==== WORKING DATA ====
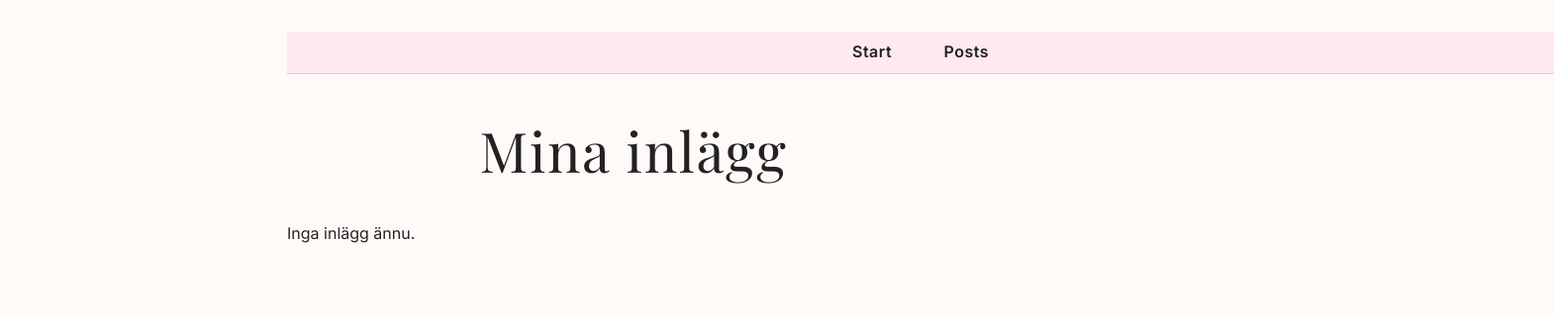
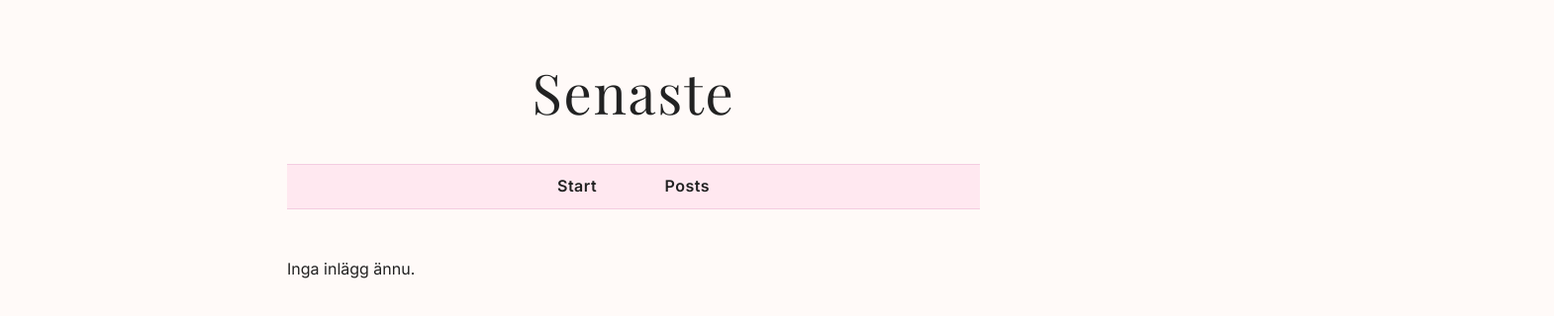
Before and after one commit to cornelia-cs/cornelialoves, a plain HTML site: page blog.html in a window 1280 px wide. Shown: the whole page at 99% size, 1570 px wide, since content can reach past the window. Drawn offline with nearby package versions, Linux system fonts and the light colour scheme.

Commit message:
Städat upp och uppdaterat layout

```diff
--- a/blog.html
+++ b/blog.html
@@ -1,20 +1,23 @@
 <!DOCTYPE html>
 <html lang="sv">
 <head>
-    <link rel="icon" href="favicon.png" type="image/png">
-
   <meta charset="UTF-8">
-  <title>Mina inlägg – cornelia.love</title>
+  <title>Posts – cornelia.love</title>
+  <link rel="icon" href="favicon.png" type="image/png">
   <link rel="stylesheet" href="style.css">
 </head>
 <body>
+  <header>
+    <h1>Senaste</h1>
     <nav>
-  <a href="index.html">Start</a>
-  <a href="blog.html">Posts</a>
-</nav>
+      <a href="index.html">Start</a>
+      <a href="blog.html">Posts</a>
+    </nav>
+  </header>
 
-  <h1>Mina inlägg</h1>
-  <div id="inläggContainer"></div>
+  <main>
+    <div id="inläggContainer"></div>
+  </main>
 
   <script>
     const container = document.getElementById("inläggContainer");
@@ -27,8 +30,7 @@
         const el = document.createElement("article");
         el.innerHTML = `
           <p><em>${new Date(post.datum).toLocaleString("sv-SE")}</em></p>
-          <p>${post.innehåll.replace(/\n/g, "<br>")}</p>
-          <hr>
+          <p>${post.innehåll.replace(/\\n/g, "<br>")}</p>
         `;
         container.appendChild(el);
       });
--- a/style.css
+++ b/style.css
@@ -1,25 +1,23 @@
-/* ---------------------------------- */
-/* Typsnitt                           */
-/* ---------------------------------- */
+/* ----------------------------- */
+/*          style.css           */
+/* ----------------------------- */
 @import url('https://fonts.googleapis.com/css2?family=Playfair+Display&family=Inter:wght@300;400;600&display=swap');
 
-/* ---------------------------------- */
-/* Baslayout                          */
-/* ---------------------------------- */
 body {
   font-family: 'Inter', sans-serif;
   background-color: #fffaf8;
   color: #222;
   margin: 0;
-  padding: 2rem;
-  max-width: 700px;
-  margin-inline: auto;
+  padding: 0;
   line-height: 1.6;
 }
 
-/* ---------------------------------- */
-/* Rubriker                           */
-/* ---------------------------------- */
+header {
+  padding: 3rem 2rem 1rem;
+  max-width: 700px;
+  margin: auto;
+}
+
 h1, h2 {
   font-family: 'Playfair Display', serif;
   font-weight: 400;
@@ -30,29 +28,23 @@ h1, h2 {
 h1 {
   font-size: 3.5rem;
   text-align: center;
-  margin-top: 2rem;
+  margin-top: 0;
 }
 
 h2 {
   font-size: 2rem;
 }
 
-/* ---------------------------------- */
-/* Navigation                         */
-/* ---------------------------------- */
 nav {
   background: #ffe8f0;
-  padding: 0.5rem 0;
+  border-top: 1px solid #f4cce1;
+  border-bottom: 1px solid #f4cce1;
   text-align: center;
-  border-bottom: 1px solid #eec5d8;
-  width: 100vw;
-  margin: 0;
-  position: relative;
-  z-index: 1;
+  padding: 0.6rem 0;
 }
 
 nav a {
-  margin: 0 1.5rem;
+  margin: 0 2rem;
   font-size: 1rem;
   color: #222;
   text-decoration: none;
@@ -64,9 +56,12 @@ nav a:hover {
   color: #cc2d7d;
 }
 
-/* ---------------------------------- */
-/* Artikel/Inlägg                     */
-/* ---------------------------------- */
+main {
+  max-width: 700px;
+  margin: 2rem auto;
+  padding: 0 2rem;
+}
+
 article {
   border-bottom: 1px solid #ddd;
   padding-bottom: 2rem;
@@ -80,9 +75,6 @@ article em {
   margin-bottom: 0.5rem;
 }
 
-/* ---------------------------------- */
-/* Form-element                       */
-/* ---------------------------------- */
 textarea {
   width: 100%;
   height: 200px;
@@ -92,11 +84,9 @@ textarea {
   margin-bottom: 1rem;
   border: 1px solid #ccc;
   background: #fdfdfd;
+  resize: vertical;
 }
 
-/* ---------------------------------- */
-/* Knappar                            */
-/* ---------------------------------- */
 button {
   background: #cc2d7d;
   color: white;
@@ -105,6 +95,7 @@ button {
   font-size: 1rem;
   cursor: pointer;
   font-family: 'Inter', sans-serif;
+  border-radius: 3px;
 }
 
 button:hover {
```
Also changed, not shown: index.html (+5 -4 lines).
====
#### WHAT YOU WILL DO
Once you have found every line in the listing that holds the string "bottom", copy each of them.

#### EXERCISE RESULT
+  border-bottom: 1px solid #f4cce1;
-  border-bottom: 1px solid #eec5d8;
   border-bottom: 1px solid #ddd;
   padding-bottom: 2rem;
   margin-bottom: 0.5rem;
   margin-bottom: 1rem;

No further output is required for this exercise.